Holidaymakers are facing more travel disruption as airlines prepare to announce a new wave of cancellations next week and new strikes are planned in Spain.
Ryanair crew based in Spain plan to strike for 12 days this month to demand better working conditions, unions have said.
The announcement came on the final day of the crews' current strike, which began on Thursday and forced Ryanair to cancel 10 flights on Saturday.
It comes as Britain's busiest airport Heathrow has to tell officials about any further flight cancellations by Friday - just as some schools begin breaking up for the summer holidays, according to The Daily Telegraph.
The upheaval is in response to an amnesty announced last month that will allow airlines to cancel flights while still retaining take-off and landing slots next year.
• Flights were delayed at Heathrow Airport on Saturday after a technical fault with the airport's fuelling system
• A technical breakdown left at least 1,500 bags stuck at Paris' Charles de Gaulle airport
• A passenger travelling through Heathrow described the scene at baggage claim as looking like "a disaster movie"
• The government reportedly ruled out drafting in the military to help at UK airports after Ireland put the army on standby to assist in case of further disruption at Dublin
Ryanair's next industrial action in Spain will see cabin crew strike on 12-15 July, 18-21 July and 25-28 July across the 10 Spanish airports where Ryanair operates, according to unions.
Spain-based cabin crew at easyJet are also striking for nine days this month for higher pay.
On Saturday, flights were delayed at Heathrow Airport after a technical fault with the airport's fuelling system.
The system was closed down for an hour while engineers fixed the fault.
A Heathrow spokesman told Sky News: "A technical fault with the airport's fuelling system has now been resolved.
"We are working with all airport partners to minimise disruption, however flights out of Heathrow this afternoon may be subject to delays.
"We apologise for any impact this has on people's journeys."
A passenger travelling through Heathrow described the scene at baggage claim as looking like "a disaster movie".
Adam Kent had arrived at Terminal 3 from Orlando, Florida, and said the sight "made a horrendous first impression of chaos" for international visitors.
The 59-year-old said: "(There was) lost luggage everywhere, stacked between baggage belts everyone stepping over it and no one doing anything about it.
"Being brutally honest, it looks like a serious health and safety issue.

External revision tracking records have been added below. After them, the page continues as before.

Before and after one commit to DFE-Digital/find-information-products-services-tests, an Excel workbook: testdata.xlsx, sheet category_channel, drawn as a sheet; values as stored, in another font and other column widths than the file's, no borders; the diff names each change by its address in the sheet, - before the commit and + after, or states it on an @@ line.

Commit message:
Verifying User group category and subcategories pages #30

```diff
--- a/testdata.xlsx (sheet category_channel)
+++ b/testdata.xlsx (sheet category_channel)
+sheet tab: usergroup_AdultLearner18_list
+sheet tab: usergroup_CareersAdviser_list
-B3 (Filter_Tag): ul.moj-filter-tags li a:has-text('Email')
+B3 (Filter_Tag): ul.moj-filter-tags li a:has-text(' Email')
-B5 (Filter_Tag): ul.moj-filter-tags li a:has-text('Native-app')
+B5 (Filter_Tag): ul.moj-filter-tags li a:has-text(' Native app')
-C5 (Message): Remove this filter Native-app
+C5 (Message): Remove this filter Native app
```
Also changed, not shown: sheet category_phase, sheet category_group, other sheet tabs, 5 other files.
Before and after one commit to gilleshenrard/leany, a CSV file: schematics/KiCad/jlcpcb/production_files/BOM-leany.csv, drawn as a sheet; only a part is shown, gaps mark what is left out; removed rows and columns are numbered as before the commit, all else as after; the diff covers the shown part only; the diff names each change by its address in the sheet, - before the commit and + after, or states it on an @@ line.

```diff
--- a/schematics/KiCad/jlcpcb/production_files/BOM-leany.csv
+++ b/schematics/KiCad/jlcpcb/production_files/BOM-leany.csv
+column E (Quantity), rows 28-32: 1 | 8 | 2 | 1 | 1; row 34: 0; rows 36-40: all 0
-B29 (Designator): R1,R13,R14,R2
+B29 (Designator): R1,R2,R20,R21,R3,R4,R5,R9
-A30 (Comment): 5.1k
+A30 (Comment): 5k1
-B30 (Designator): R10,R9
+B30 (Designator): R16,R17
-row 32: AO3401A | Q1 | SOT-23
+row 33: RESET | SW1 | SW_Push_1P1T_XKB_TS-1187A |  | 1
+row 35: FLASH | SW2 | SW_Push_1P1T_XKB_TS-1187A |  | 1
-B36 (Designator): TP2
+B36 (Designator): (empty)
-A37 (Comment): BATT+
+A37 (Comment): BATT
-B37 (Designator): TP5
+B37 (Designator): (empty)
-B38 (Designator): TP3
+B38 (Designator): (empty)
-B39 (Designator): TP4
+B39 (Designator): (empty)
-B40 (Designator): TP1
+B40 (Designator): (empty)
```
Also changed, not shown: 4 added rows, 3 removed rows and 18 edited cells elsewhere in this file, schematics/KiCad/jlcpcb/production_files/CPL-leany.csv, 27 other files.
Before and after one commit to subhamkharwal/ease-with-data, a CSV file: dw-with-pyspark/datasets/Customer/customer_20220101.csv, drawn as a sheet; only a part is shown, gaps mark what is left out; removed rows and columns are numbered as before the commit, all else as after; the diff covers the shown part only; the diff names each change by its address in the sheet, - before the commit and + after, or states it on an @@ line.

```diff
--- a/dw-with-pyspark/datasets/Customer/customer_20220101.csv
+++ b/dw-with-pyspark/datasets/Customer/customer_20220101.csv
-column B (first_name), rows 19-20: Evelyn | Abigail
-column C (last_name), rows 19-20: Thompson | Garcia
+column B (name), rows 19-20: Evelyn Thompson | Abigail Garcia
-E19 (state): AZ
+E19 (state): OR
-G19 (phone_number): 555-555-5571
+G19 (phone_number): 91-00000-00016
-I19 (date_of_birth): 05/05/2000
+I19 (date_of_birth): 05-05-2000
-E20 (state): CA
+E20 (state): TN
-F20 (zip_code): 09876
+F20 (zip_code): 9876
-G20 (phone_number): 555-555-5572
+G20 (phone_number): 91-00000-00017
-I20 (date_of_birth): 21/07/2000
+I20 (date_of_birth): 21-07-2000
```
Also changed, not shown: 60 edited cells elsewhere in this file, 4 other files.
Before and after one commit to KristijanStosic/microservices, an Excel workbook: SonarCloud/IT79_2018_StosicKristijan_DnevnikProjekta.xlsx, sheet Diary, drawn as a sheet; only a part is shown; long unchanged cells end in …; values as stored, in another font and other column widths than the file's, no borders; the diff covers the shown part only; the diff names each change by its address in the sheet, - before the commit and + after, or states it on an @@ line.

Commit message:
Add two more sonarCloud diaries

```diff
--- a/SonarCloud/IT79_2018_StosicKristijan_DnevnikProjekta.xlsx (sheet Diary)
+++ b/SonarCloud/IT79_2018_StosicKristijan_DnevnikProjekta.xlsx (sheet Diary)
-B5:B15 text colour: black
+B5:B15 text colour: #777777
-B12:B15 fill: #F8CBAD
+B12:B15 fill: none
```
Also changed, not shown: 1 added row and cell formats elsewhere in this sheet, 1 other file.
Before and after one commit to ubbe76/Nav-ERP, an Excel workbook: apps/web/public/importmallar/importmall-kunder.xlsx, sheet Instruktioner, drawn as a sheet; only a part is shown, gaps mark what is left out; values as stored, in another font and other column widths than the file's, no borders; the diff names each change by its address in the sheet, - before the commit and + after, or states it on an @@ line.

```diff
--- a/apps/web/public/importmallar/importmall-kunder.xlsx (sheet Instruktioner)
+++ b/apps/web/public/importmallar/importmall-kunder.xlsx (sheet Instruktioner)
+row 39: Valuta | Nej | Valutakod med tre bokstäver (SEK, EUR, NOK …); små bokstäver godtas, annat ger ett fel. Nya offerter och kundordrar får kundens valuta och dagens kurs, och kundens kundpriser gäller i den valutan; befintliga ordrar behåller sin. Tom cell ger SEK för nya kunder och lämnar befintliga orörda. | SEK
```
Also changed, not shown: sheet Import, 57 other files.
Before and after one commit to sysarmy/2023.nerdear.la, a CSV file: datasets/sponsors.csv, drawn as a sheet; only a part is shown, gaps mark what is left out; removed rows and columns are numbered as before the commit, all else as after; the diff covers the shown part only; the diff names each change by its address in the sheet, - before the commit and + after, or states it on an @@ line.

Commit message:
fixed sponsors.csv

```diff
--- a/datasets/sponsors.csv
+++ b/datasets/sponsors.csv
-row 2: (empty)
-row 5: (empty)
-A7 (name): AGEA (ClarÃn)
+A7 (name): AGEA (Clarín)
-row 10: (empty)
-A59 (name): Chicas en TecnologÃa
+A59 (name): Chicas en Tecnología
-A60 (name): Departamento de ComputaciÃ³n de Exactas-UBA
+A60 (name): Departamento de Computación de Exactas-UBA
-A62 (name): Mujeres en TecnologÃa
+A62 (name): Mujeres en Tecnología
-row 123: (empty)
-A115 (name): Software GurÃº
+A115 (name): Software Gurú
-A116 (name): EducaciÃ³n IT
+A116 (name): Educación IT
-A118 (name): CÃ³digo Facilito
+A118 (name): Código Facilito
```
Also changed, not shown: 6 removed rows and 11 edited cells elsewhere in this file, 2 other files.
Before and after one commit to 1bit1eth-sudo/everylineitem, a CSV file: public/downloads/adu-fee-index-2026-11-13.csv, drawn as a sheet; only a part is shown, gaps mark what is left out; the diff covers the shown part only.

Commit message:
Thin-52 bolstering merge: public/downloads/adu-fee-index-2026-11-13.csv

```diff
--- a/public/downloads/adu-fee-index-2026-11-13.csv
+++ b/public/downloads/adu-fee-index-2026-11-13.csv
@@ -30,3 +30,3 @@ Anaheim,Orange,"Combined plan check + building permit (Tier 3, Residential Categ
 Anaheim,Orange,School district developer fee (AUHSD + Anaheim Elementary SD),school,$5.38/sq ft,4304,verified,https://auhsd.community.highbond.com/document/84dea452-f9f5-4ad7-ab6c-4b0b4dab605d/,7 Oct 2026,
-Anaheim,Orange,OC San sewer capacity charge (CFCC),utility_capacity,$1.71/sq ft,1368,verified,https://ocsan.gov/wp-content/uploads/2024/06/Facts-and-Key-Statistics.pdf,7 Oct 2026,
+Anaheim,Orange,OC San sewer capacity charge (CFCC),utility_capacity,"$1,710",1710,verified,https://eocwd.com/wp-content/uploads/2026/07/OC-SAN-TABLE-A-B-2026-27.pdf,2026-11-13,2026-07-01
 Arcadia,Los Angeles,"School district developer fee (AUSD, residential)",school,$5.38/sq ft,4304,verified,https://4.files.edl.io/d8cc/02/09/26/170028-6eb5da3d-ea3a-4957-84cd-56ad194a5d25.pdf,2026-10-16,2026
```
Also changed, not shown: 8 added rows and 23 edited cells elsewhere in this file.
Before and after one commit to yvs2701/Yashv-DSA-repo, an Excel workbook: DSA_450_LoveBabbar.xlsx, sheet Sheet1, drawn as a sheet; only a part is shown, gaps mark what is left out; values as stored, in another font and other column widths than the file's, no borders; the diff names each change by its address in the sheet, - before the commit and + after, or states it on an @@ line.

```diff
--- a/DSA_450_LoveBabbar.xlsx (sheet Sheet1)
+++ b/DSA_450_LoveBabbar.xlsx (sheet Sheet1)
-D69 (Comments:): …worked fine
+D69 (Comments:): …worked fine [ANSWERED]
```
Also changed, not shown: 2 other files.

"No one visible on the ground to explain the carnage or sort out the mess, it seems like lots of luggage has not arrived with passengers and just been dumped."
The boss of Ryanair has claimed flying has become "too cheap" and warned fares will rise for the next five years.
Michael O'Leary told the Financial Times that high oil prices and environmental charges were expected to push the average Ryanair fare up from €40 (£35) to between $50-60 (£43-£52) over the medium term.
"I find it absurd every time that I fly to Stansted, the train journey into central London is more expensive than the air fare," he told the newspaper.
Travellers have already been hit by months of cancellations, delays and missing baggage.
Staff shortages in ground handling, airports, and flight crew, have presented major challenges as the aviation sector struggles to move into the peak season after two years of coronavirus pandemic-related turbulence.
Thousands of flights have been cancelled across various airlines over recent weeks, as capacity fails to keep up with demand - a problem also being seen across Europe.
At France's Charles de Gaulle airport, airlines have been working to deliver luggage to passengers around the world after a technical breakdown left at least 1,500 bags stuck at the Paris air hub.
It comes as some airport workers are on strike in France demanding the hiring of more staff and higher wages to keep up with soaring global inflation.
The Department for Transport has temporarily relaxed rules around airport slots to help airlines avoid last-minute cancellations due to staff shortages.
It said airlines will be given a short window, described as an "amnesty", to hand back take-off and landing slots they are not confident they will be able to operate for the rest of the summer season.
It is hoped that being able to freely adjust schedules will allow airlines to run only the flights they can fully staff, ending the reports of passengers arriving at the airport to find their flights cancelled at the last minute.
On Thursday, Heathrow asked airlines to remove 30 flights from the morning peak schedule, saying that it was expecting "higher passenger numbers than the airport currently has capacity to serve".
Many passengers have also had luggage delayed or missing.
There is also the looming threat of industrial action, with hundreds of Heathrow-based check-in staff and ground handling agents voting last month for industrial action over pay.
A spokesperson for British Airways said the slot amnesty and consequent cancellations will "help us to provide the certainty our customers deserve by making it easier to consolidate some of our quieter daily flights to multi-frequency destinations well in advance".
They said that the airline "welcomes these new measures", adding: "Slot alleviation allows airlines to temporarily reduce their schedules but still retain their slots for the next year to maintain networks and provide consumers with certainty and consistency."